Records contained in a dataset
####

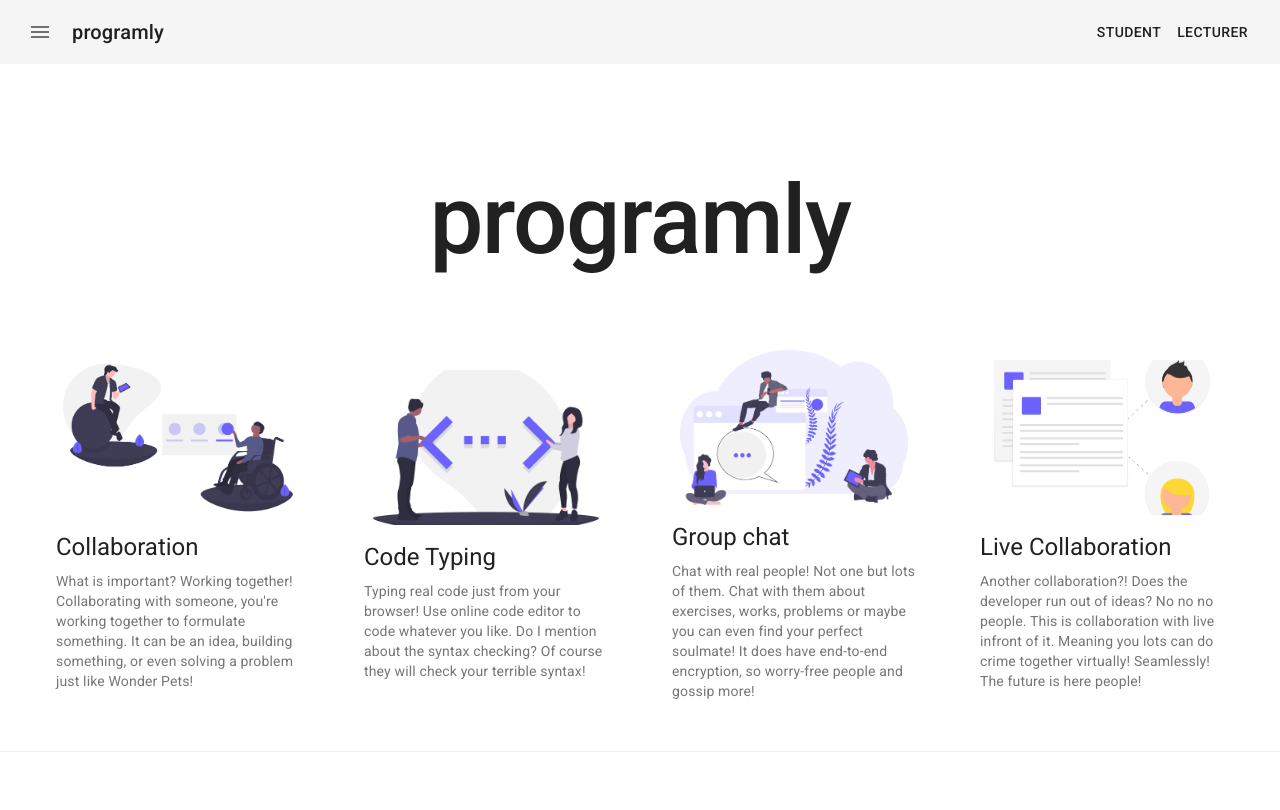
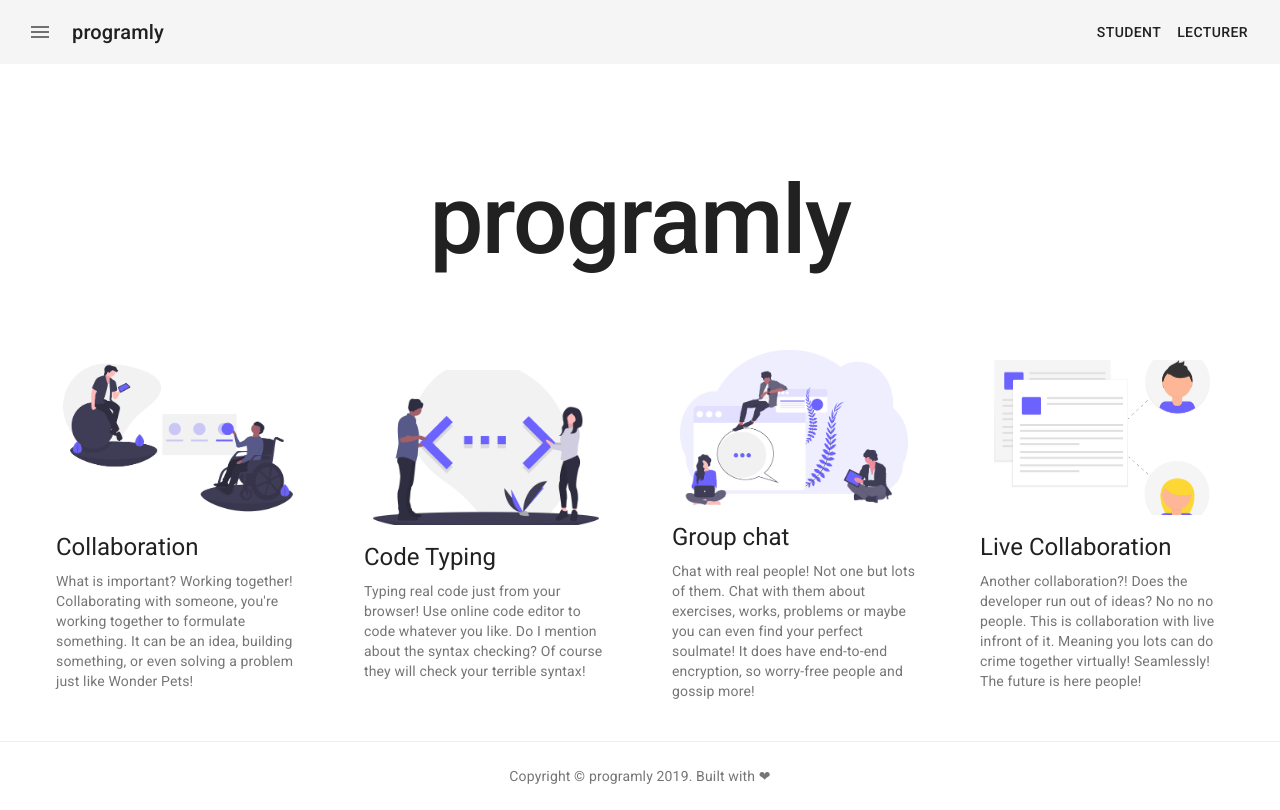
Before and after one commit to Niceight/programly, a React (Create React App) app in the folder client/: page / in a window 1280 px wide. Built offline with nearby package versions, Linux system fonts and the light colour scheme; no server answers.

Commit message:
Add Footer

```diff
--- a/client/src/App.js
+++ b/client/src/App.js
@@ -55,7 +55,7 @@ import {
   LinkProgramly
 } from "./Components/landing";
 import LogoutButton from "./Components/common/LogoutButton";
-import "./App.css";
+import CustomFooter from "./Components/common/CustomFooter";
 
 // Check for token
 if (localStorage.jwtToken) {
@@ -285,7 +285,9 @@ class App extends Component {
                     />
                   </Switch>
                 </Content>
-                <Footer>{/* footer goes here */}</Footer>
+                <Footer>
+                  <Route path={"/"} component={CustomFooter} />
+                </Footer>
               </Root>
             </div>
           </Router>
--- /dev/null
+++ b/client/src/Components/common/CustomFooter.js
@@ -0,0 +1,16 @@
+import React from "react";
+import Typography from "@material-ui/core/Typography";
+
+function Copyright() {
+  return (
+    <Typography variant="body2" color="textSecondary" align="center">
+      {"Copyright © programly "}
+      {new Date().getFullYear()}
+      {". Built with ❤"}
+    </Typography>
+  );
+}
+
+export default function CustomFooter() {
+  return <Copyright />;
+}
```
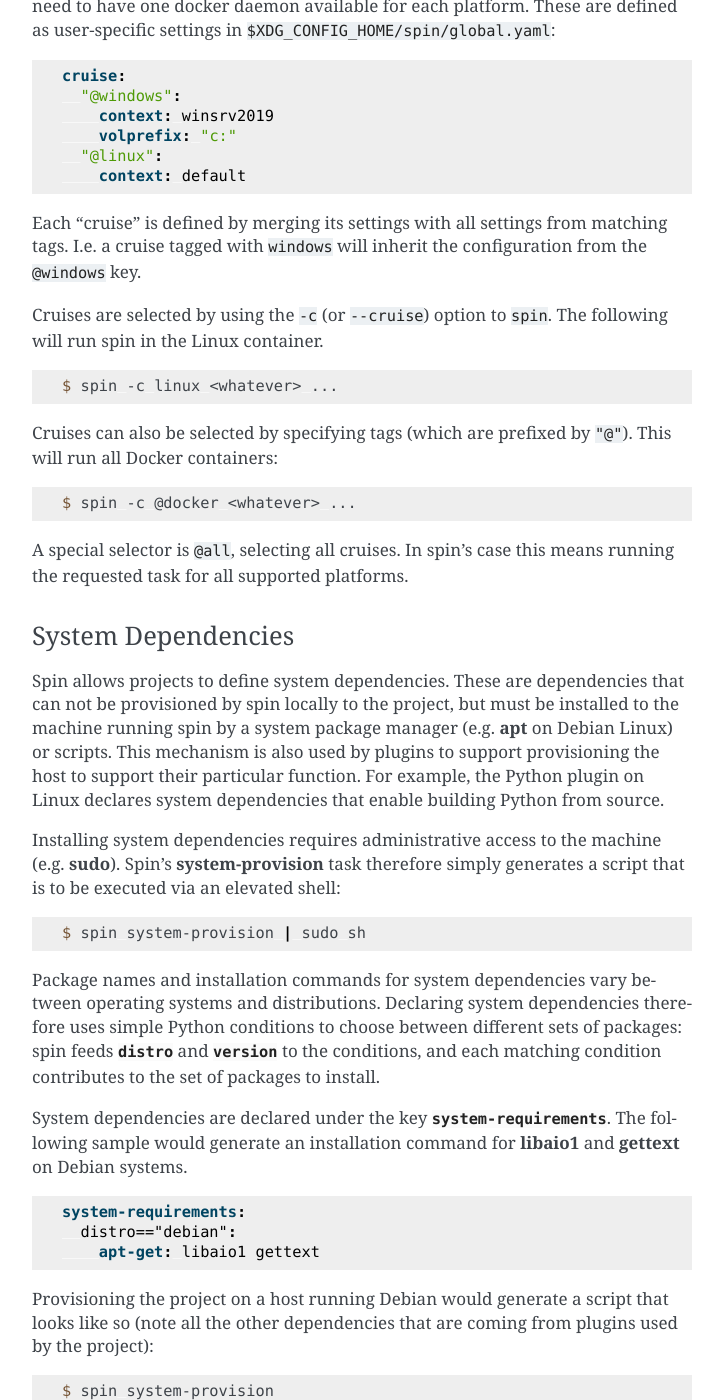
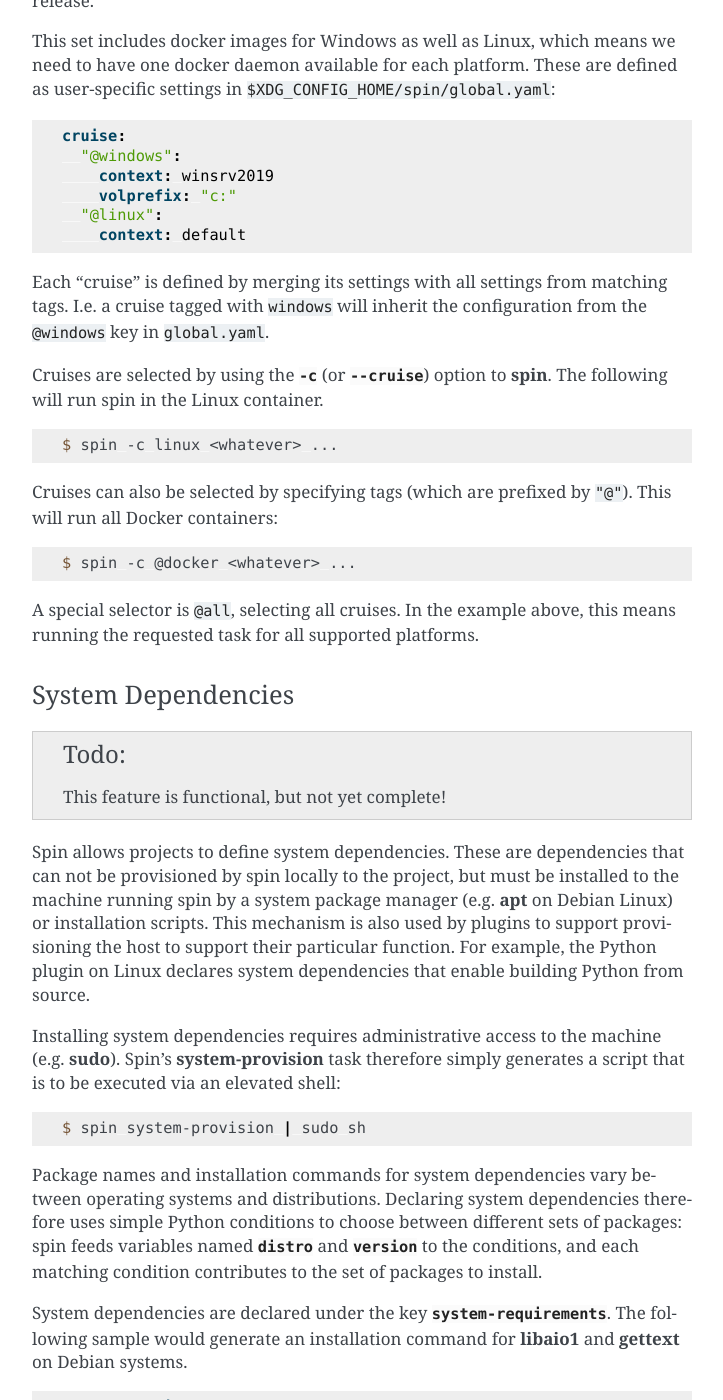
Before and after one commit to cslab/csspin, a Sphinx documentation site: the page built from docs/userman.rst, in a window 1280 px wide and 1400 px high, scrolled down 6671 px. Shown: the whole window, without its empty margins (388-1111 px from the left). Built offline with Sphinx 7.4.7, drawn with Linux system fonts in a browser that asks for light colours; pages that are not in the unit, such as notebooks, are missing from menus; some of the changed text lies outside the part shown.

Commit message:
improve docs

```diff
--- a/docs/overview.rst
+++ b/docs/overview.rst
@@ -241,10 +241,6 @@
 regard, and do not silently modify the process environment, to make
 everything that is going on transparent to the user.
 
-.. todo:: Can we check that plugins behave well?
-
-   Instead of "plugins trying hard", it would be better if spin could
-   check, what plugins do.
 
 Why YAML?
 ---------
--- a/docs/userman.rst
+++ b/docs/userman.rst
@@ -64,7 +64,8 @@
 * Command line settings given by :option:`-p prop=value <spin -p>`
   override all other settings; a typical use case is to override the
   version of the Python interpreter using ``spin -p
-  python.use=python3.7``.
+  python.use=python3.7`` in a CI build to avoid provisioning a Python
+  interpreter on each run.
 
 
 Each spinfile must have at least :py:data:`minimum-spin`, to state the
@@ -180,7 +181,8 @@
      - someones-spin-plugins~=2.0
      - git+https://git.example.com/projstds#egg=projstds
 
-Spin will install plugin packages into :file:`{spin.env_base}/plugins`.
+Spin will install plugin packages into :file:`{spin.env_base}/plugins`
+(where *spin.env_base* is a setting from the configuration tree).
 
 
 Interpolation
@@ -269,7 +271,10 @@
   * ``spin``: a list of spin tasks that are executed to re-build the
     target if necessary
 
-Here are two examples from the spin project.
+.. todo:: This should support ``env`` as well!
+
+Here are two examples from a previous version of the spin project
+itself.
 
 **Example 1**: :program:`docker build` needs :file:`requirements.txt`, which is
 generated by :program:`pip-compile`:
@@ -388,11 +386,12 @@
 
 Each "cruise" is defined by merging its settings with all settings
 from matching tags. I.e. a cruise tagged with ``windows`` will inherit
-the configuration from the ``@windows`` key.
+the configuration from the ``@windows`` key in :file:`global.yaml`.
 
 
-Cruises are selected by using the ``-c`` (or ``--cruise``) option to
-``spin``. The following will run spin in the Linux container.
+Cruises are selected by using the :option:`-c <spin --cruise>` (or
+:option:`--cruise <spin --cruise>`) option to :program:`spin`. The
+following will run spin in the Linux container.
 
 .. code-block:: console
 
@@ -405,21 +404,24 @@
 
    $ spin -c @docker <whatever> ...
 
-A special selector is ``@all``, selecting all cruises. In spin's case
-this means running the requested task for all supported platforms.
+A special selector is ``@all``, selecting all cruises. In the example
+above, this means running the requested task for all supported
+platforms.
 
 
 System Dependencies
 -------------------
 
+.. todo:: This feature is functional, but not yet complete!
+
 Spin allows projects to define system dependencies. These are
 dependencies that can not be provisioned by spin locally to the
 project, but must be installed to the machine running spin by a system
-package manager (e.g. :program:`apt` on Debian Linux) or scripts. This
-mechanism is also used by plugins to support provisioning the host to
-support their particular function. For example, the Python plugin on
-Linux declares system dependencies that enable building Python from
-source.
+package manager (e.g. :program:`apt` on Debian Linux) or installation
+scripts. This mechanism is also used by plugins to support
+provisioning the host to support their particular function. For
+example, the Python plugin on Linux declares system dependencies that
+enable building Python from source.
 
 Installing system dependencies requires administrative access to
 the machine (e.g. :program:`sudo`). Spin's :program:`system-provision`
@@ -433,9 +435,9 @@
 Package names and installation commands for system dependencies vary
 between operating systems and distributions. Declaring system
 dependencies therefore uses simple Python conditions to choose between
-different sets of packages: spin feeds :py:data:`distro` and
-:py:data:`version` to the conditions, and each matching condition
-contributes to the set of packages to install.
+different sets of packages: spin feeds variables named
+:py:data:`distro` and :py:data:`version` to the conditions, and each
+matching condition contributes to the set of packages to install.
 
 System dependencies are declared under the key
 :py:data:`system-requirements`. The following sample would generate an
@@ -480,7 +482,9 @@
 working with a project.
 
 Distro names come from the ``distro`` package
-(https://github.com/python-distro/distro).
+(https://github.com/python-distro/distro). For Windows, the distro
+name is ``"windows"`` and ``version`` will be set to the major, minor
+and build number of Windows.
 
 
 Sample ``global.yaml``
@@ -512,7 +516,7 @@
      stage: "{devpi.url}/{devpi.user}/staging"
 
    # Override pipconf settings in virtualenv to use my devpi mirror.
-   virtualenv:
+   python:
      pipconf:
        global:
 	 extra-index-url: "{devpi.stage}/+simple/"
--- a/spinfile.yaml
+++ b/spinfile.yaml
@@ -59,8 +59,8 @@
       args:
         REQUIREMENTS: "{piptools.requirements}"
 
-    #- dockerfile: docker/spin-dev.dockerfile
-    #  tag: registry.contact.de/spin-dev
+    - dockerfile: docker/spin-dev.dockerfile
+      tag: registry.contact.de/spin-dev:0.2
 
 build-rules:
   task docs:
```
Also changed, not shown: other parts of docs/userman.rst (+16 -23 lines), docs/apiref.rst (+60 -2 lines), docs/installation.rst (+2 -15 lines), src/spin/__init__.py (+13 -1 lines), 1 other file.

####

● **WHAT IS NEEDED**
Which lines above contain the word "import"? Show each of them.

● **EXERCISE RESULT**
@@ -55,7 +55,7 @@ import {
 import LogoutButton from "./Components/common/LogoutButton";
-import "./App.css";
+import CustomFooter from "./Components/common/CustomFooter";
+import React from "react";
+import Typography from "@material-ui/core/Typography";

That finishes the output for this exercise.